A day later than expected, I finally have gotten around to writing about the best Tuesday night I’ve had in ages.
We arrived at Whelan’s at around a quarter to eight on Monday night, the doors to the venue weren’t open and only a few dozen people were in the bar itself. I wondered what I was after dragging my lovely girlfriend to. Would it be another disaster of a show, like that time we saw Jens Lekman? So instead of standing around like chumps until the venue doors opened we went down to the shop. By the time we got back, around five past eight, a queue had formed outside the door. This was more like it!
We seated ourselves upstairs overlooking the stage (one of the benefits of Whelan’s). The first support act (yes there were two!) introduced himself as Marcus from a band called Mumford & Sons, who sadly couldn’t be there. They had probably over-exerted themselves at Glastonbury I’m thinking. But if the band are as good as or better than Marcus solo, they are definitely ones to look out for. He gave a wonderful performance, playing a variety of instruments and impressing every member of a packed Whelan’s. There was only one negative point about his set, it was far too brief. ‘Little Lying Man’ was definitely a standout.
Next up was Dublin’s own Robotnik. Sadly there was no sign of a blue hedgehog. Just like the way in Sonic that Dr Robotnik starts off small and gets bigger and badder until the final showdown, Robotnik started off slow with some folky numbers before introducing the rest of his band: Toshiba, his laptop. What came next was definitely not something a lot of the crowd expected. His techno-folk and bizarre lyrics (‘I Found Jesus In The Year 2027′ is a case in point), as well as his showmanship (getting up on tables and giving out sweets), were nothing if not entertaining. I’d recommend checking him out at Crawdaddy in two or three weeks. He’s a nutjob.
While these two acts were playing, there was a group of English people, of which only half seemed interested. A tall blonde girl was chatting and giggling as both artists played. I pointed out that it was Laura Marling standing near me. The accent matched. She was talking to a guy at the bar when cheers came up from downstairs. I was wrong, it wasn’t her. Mortified. I’m glad I didn’t attempt to talk to her.

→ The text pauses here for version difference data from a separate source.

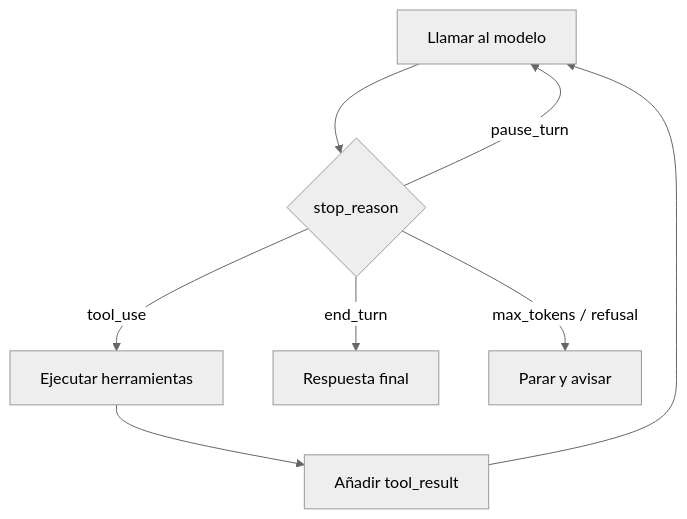
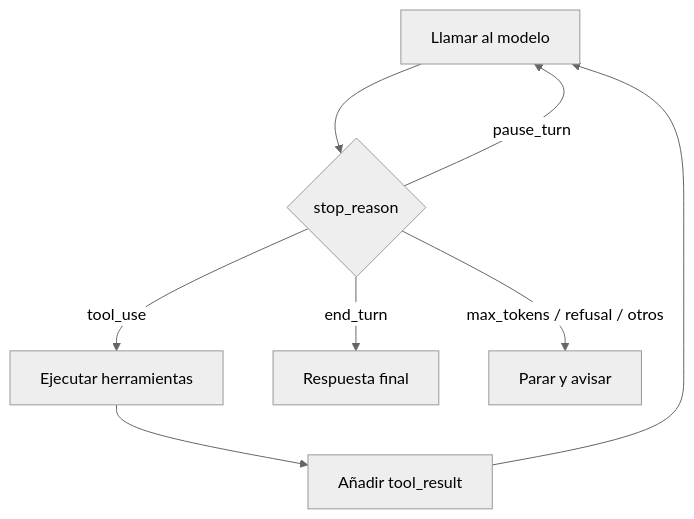
Before and after one commit to Diego303/morecontext: the diagram in contenido/roadmap/40-primer-agente/02-el-bucle-agentico.md, drawn with Mermaid (neutral theme). The commit also changed other lines of this file and 688 other files, not shown here.

````diff
--- a/contenido/roadmap/40-primer-agente/02-el-bucle-agentico.md
+++ b/contenido/roadmap/40-primer-agente/02-el-bucle-agentico.md
@@ -28,10 +29,10 @@
 ```mermaid
 flowchart TD
   M[Llamar al modelo] --> S{stop_reason}
   S -- tool_use --> H[Ejecutar herramientas]
   H --> R[Añadir tool_result]
   R --> M
   S -- end_turn --> F[Respuesta final]
-  S -- max_tokens / refusal --> E[Parar y avisar]
+  S -- max_tokens / refusal / otros --> E[Parar y avisar]
   S -- pause_turn --> M
 ```
````
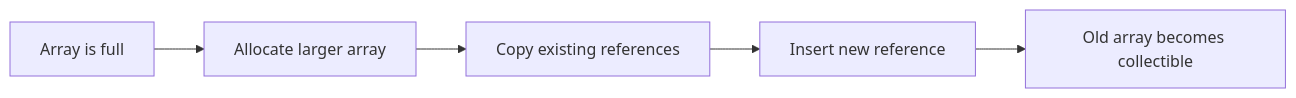
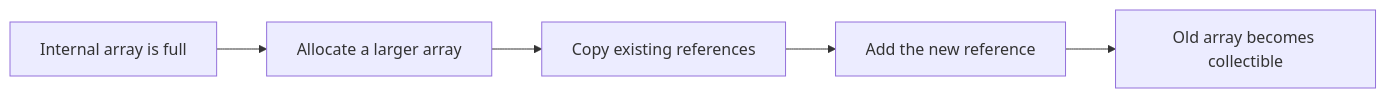
Before and after one commit to arvind-codegnan/core-java-reference-material: the fourth of 9 diagrams in collections.md, drawn with Mermaid. The commit also changed other lines of this file, not shown here.

````diff
--- a/collections.md
+++ b/collections.md
@@ -287,7 +396,7 @@
 ```mermaid
 flowchart LR
-    A[Array is full] --> B[Allocate larger array]
+    A[Internal array is full] --> B[Allocate a larger array]
     B --> C[Copy existing references]
-    C --> D[Insert new reference]
+    C --> D[Add the new reference]
     D --> E[Old array becomes collectible]
 ```
````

The waifish singer downstairs was just as good as her album Alas I Cannot Swim indicates. She played some of her better known songs at the beginning of the set, ‘Ghosts’, ‘My Manic and I’, and ‘You’re No God’ were standout tunes, all coming one after the other. Marling live is a much more intimate experience than on the record, as it is a sparse cut-back approach. She was joined by Marcus Mumford on many of the tracks, and he seems to be able to play everything. His xylophone on ‘Ghosts’ was especially pretty.
Marling then played some new songs, a great sign of what’s to come from this young singer, none of which seemed below the standard of what’s gone before. One of these songs she even admitted to only having written the night before. That’s confidence for you! One of these new tunes, ‘Made A Maid’, is one to look out for (I’ve included a live version of it down below).
‘Cross Your Fingers’ into ‘Crawled Out of the Sea’ was damn near perfect, and was followed by a rousing version of ‘Alas I Cannot Swim’. Marcus and Laura left the stage to rapturous applause, but were forced to return for a one-song encore ‘I’m A Fly’. It’s a pity the show couldn’t have gone on longer, but there’s damn curfews in place. Even still, it was a truly marvellous show, and when she returns to town, I’ll definitely go again.
‘Made a Maid’ live in England someplace: